WORK INSTRUCTION: If a line in the listing contains "Short", copy it out whole.
+ + + +
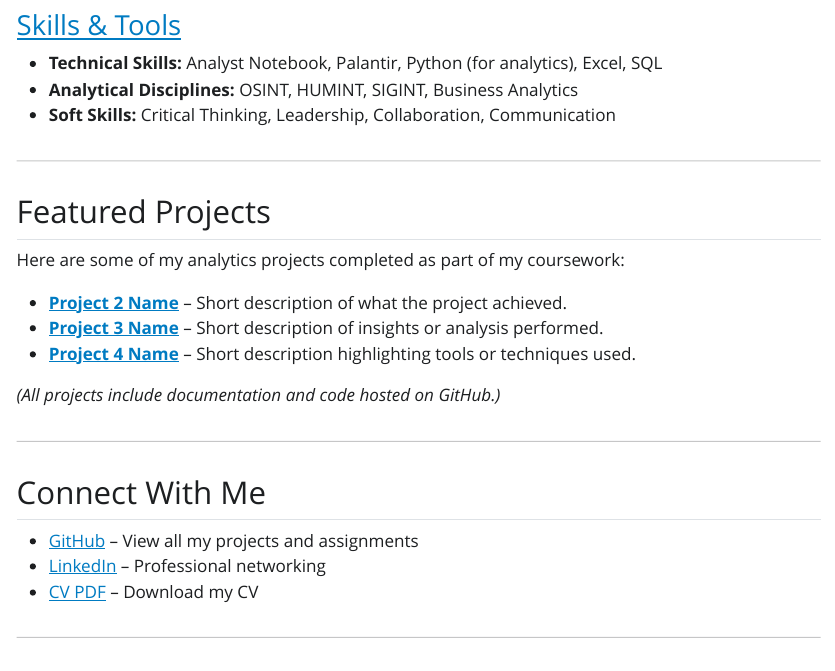
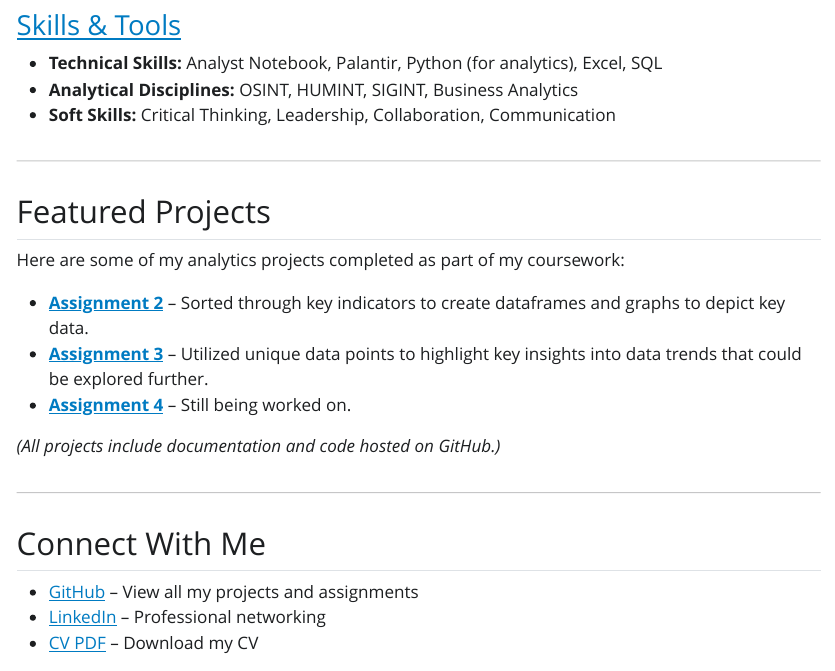
Before and after one commit to gavinboss/gavinboss.github.io, a Quarto document (index.qmd): the page in a window 1100 px wide, from 920 px down. The pictures show the output file index.html that the author committed with the source, opened offline; Quarto's library style sheets are replaced by a plain one without menus.

Commit message:
updated index with corrected formatting

```diff
--- a/index.qmd
+++ b/index.qmd
@@ -46,9 +46,9 @@ I specialize in transforming complex data into actionable insights, leading team
 
 Here are some of my analytics projects completed as part of my coursework:
 
-- **[Project 2 Name](https://github.com/met-ad-688/assignment-02-gavinboss)** – Short description of what the project achieved.
-- **[Project 3 Name](https://github.com/met-ad-688/assignment-03-gavinboss)** – Short description of insights or analysis performed.
-- **[Project 4 Name](https://github.com/met-ad-688/assignment-04-gavinboss)** – Short description highlighting tools or techniques used.
+- **[Assignment 2](https://github.com/met-ad-688/assignment-02-gavinboss)** – Sorted through key indicators to create dataframes and graphs to depict key data.
+- **[Assignment 3](https://github.com/met-ad-688/assignment-03-gavinboss)** – Utilized unique data points to highlight key insights into data trends that could be explored further.
+- **[Assignment 4](https://github.com/met-ad-688/assignment-04-gavinboss)** – Still being worked on.
 
 *(All projects include documentation and code hosted on GitHub.)*
 
```
Also changed, not shown: index.html, search.json.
+ + + +
ANSWER SECTION:
-- **[Project 2 Name](https://github.com/met-ad-688/assignment-02-gavinboss)** – Short description of what the project achieved.
-- **[Project 3 Name](https://github.com/met-ad-688/assignment-03-gavinboss)** – Short description of insights or analysis performed.
-- **[Project 4 Name](https://github.com/met-ad-688/assignment-04-gavinboss)** – Short description highlighting tools or techniques used.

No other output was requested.